"A sincere thanks to all those teachers and other staff who made our school life so rich."
Name: Yvonne Wallace (nee Fraser)
Studied at HHS: 1989 - 1996
Current role: Geophysicist, Australia
What are your memories of HHS?
I attended Heathfield High School from 1989 and 1996, coming up from Black Firs Primary School. Teachers I particularly remember from my school days are Mr Lovatt, Mr Griffiths, Mr Palmer, Mrs Pickle and Mr Curtis.
Mr Griffiths was my tutor in the first five years and then I went into the sixth form to do A Levels. I was pretty shy and found a lot of school quite nerve wracking, but somehow got through it.
Along with the piano, I learned to play the flute (badly) but that got me into the school band, which I loved. It was sort of a saviour – especially on a cold rainy day when lessons were frustratingly stop-start and I felt tired and worn out - to go into the music room at lunch time, play or sing some music and let Mr Lovatt make us all laugh with his quick wit and refreshing outlook (he did).
We were so lucky to be able to go on language exchanges, music tours, Europe city visits, always on the local Bostocks coaches, which took us across the channel late at night on the cheapest tickets. There were sports days, interschool comps, work experience, community service, evening events at school, end of term concerts, school musicals... the list goes on and on. We were so lucky to have such a broad range of opportunities.
During GCSE’s I was doing well at maths and science, but also loved physical geography and French. Mum and I used to watch documentaries on TV about volcanoes and earthquakes and that got me really interested. At A Levels I did maths, physics, geography (mostly social, I was disappointed to find out but Mr Curtis was a great teacher), and AS Level French.
Adding that last subject was probably a bit too much for me, along with doing Grade 8 piano but I managed to scrape through all of them and get to uni. So glad I stuck with it, as the ability to speak not-quite-fluent French has been a real joy since!
Celebrating our final days at school, our maths class went out for dinner one night with Mr Palmer and Mr Broad, having been taught by them for 7 years. We took the school mini bus and it was a really nice night – so good to celebrate the time and effort they had put into us.
Mr Palmer was my teacher the whole way through and I’ll never forget his very methodical, clear, calm, and patient teaching that meant I was always able to follow what was happening and not get lost. So different to my later uni experiences!
I also remember a pub visit to Heath Farm with some of our teachers on our last day or so. We were all Year 13 so well over 18 by then. Most people had had their licence for over a year and everyone drank, but I never remember anyone drinking and driving - despite the very frequent pub visits (a norm at that time) there was always a skipper.
Route after leaving HHS:
During my final year at school, I knew I wanted to go to university but didn’t know which subject.

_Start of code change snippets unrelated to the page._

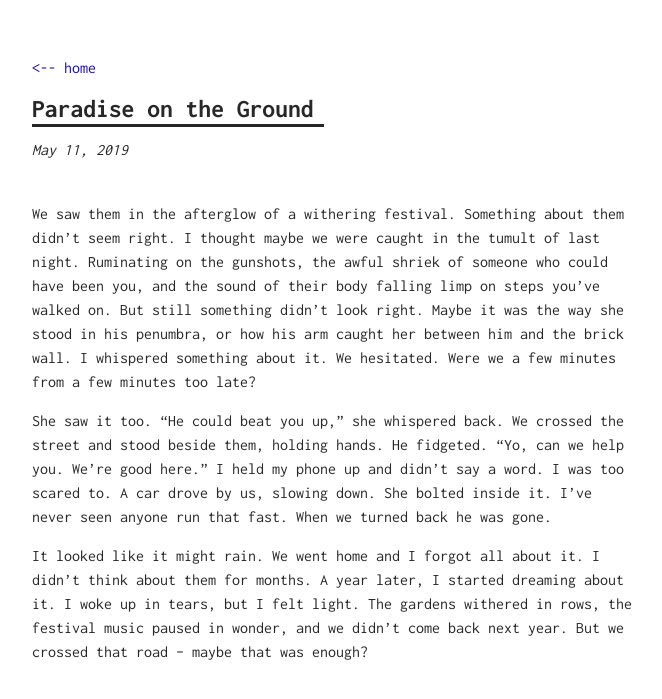
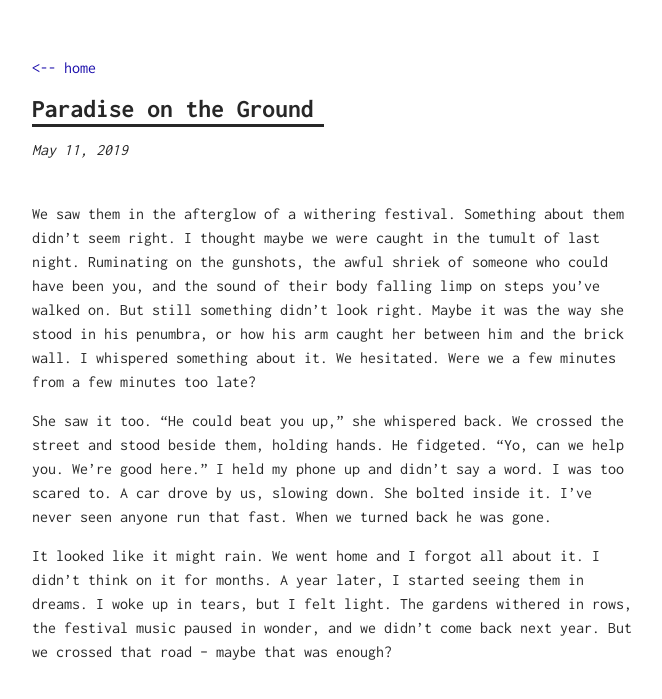
Before and after one commit to ordinarythings/ordinarythings.github.io, a Jekyll site: the page built from _posts/2019-05-11-paradise-on-the-ground.md, in a window 1280 px wide. Shown: the top 699 px of the page, without its empty margins (308-970 px from the left). Built offline with Jekyll 4.4.1, drawn with Linux system fonts in a browser that asks for light colours.

Commit message:
Update 2019-05-11-paradise-on-the-ground.md

```diff
--- a/_posts/2019-05-11-paradise-on-the-ground.md
+++ b/_posts/2019-05-11-paradise-on-the-ground.md
@@ -8,4 +8,4 @@ We saw them in the afterglow of a withering festival. Something about them didn'
 
 She saw it too. "He could beat you up," she whispered back.  We crossed the street and stood beside them, holding hands. He fidgeted. "Yo, can we help you. We're good here." I held my phone up and didn't say a word. I was too scared to. A car drove by us, slowing down. She bolted inside it. I've never seen anyone run that fast. When we turned back he was gone.
 
-It looked like it might rain. We went home and I forgot all about it. I didn't think about them for months. A year later, I started dreaming about it. I woke up in tears, but I felt light. The gardens withered in rows, the festival music paused in wonder, and we didn't come back next year. But we crossed that road -- maybe that was enough?
+It looked like it might rain. We went home and I forgot all about it. I didn't think on it for months. A year later, I started seeing them in dreams.  I woke up in tears, but I felt light. The gardens withered in rows, the festival music paused in wonder, and we didn't come back next year. But we crossed that road -- maybe that was enough?
```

I just couldn’t find anything that seemed to sum up my interests – I liked the outdoors and didn’t want to be stuck at a desk all the time, didn’t really like big cities, was good at maths and ok at physics, loved physical geography – if only there was a job in it, I thought!
In the end, as I was flicking through a uni prospectus I turned to ‘geophysics’ – field trips, looking for gold and oil, pre-requisites maths and physics… perfect! I then applied to five courses and got in. I deferred entry for a gap year, and then went to Leeds for 3 years to get a BSc honours in Geophysical Sciences, then to Durham for a year to get an MSc in Exploration Geophysics.

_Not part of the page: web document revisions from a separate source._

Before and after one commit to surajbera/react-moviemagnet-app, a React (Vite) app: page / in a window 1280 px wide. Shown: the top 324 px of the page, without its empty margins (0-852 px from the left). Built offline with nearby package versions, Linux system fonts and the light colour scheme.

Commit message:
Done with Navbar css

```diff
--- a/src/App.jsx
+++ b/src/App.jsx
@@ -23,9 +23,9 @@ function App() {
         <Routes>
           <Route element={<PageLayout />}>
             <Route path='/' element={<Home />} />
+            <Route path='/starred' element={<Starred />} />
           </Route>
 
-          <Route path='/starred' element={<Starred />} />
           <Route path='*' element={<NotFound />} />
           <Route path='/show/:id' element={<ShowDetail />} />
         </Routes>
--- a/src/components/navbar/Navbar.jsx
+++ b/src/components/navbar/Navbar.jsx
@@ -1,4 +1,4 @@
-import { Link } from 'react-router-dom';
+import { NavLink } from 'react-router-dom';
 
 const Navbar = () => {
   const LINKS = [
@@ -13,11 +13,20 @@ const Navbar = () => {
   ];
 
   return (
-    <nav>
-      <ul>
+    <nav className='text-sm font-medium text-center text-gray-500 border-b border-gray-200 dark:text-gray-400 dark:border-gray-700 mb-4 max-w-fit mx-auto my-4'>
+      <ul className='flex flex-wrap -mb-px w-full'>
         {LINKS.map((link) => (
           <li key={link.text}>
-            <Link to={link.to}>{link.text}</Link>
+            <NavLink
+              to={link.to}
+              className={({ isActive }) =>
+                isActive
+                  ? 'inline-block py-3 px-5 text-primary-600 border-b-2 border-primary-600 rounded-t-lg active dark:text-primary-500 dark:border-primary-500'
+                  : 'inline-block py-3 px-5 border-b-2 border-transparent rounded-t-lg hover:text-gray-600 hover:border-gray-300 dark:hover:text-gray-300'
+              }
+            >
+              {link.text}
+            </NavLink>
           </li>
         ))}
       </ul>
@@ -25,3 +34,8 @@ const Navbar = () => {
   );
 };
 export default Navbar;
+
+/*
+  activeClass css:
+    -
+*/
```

I then came to Australia on a dime, and, although it took a while to get a foot in the door, I got geophysical work eventually and have been working in the mining and related sectors ever since.
Based in Western Australia and working with two large mining companies, Placer Dome and Barrick, I spent lots of time on mine sites throughout Australia and Papua New Guinea, as well as short visits to Canada and Chile. The work entailed planning and managing geophysical surveys (magnetics, gravity, electrical, etc), processing and imaging data and using Geographic Information Systems (GIS) to integrate with geological and geochemical data to interpret the geology and generate/ assess gold targets.
I now work part-time as a desk-based consultant in Perth using my experience in exploration geophysics to help clients explore for gold, copper, lithium, base and other metals, as well as water exploration and other applications.
So – a sincere thanks to all those teachers and other staff who made our school life so rich, I hope you are all doing well and can take some time to congratulate yourselves on the good work you have done through teaching.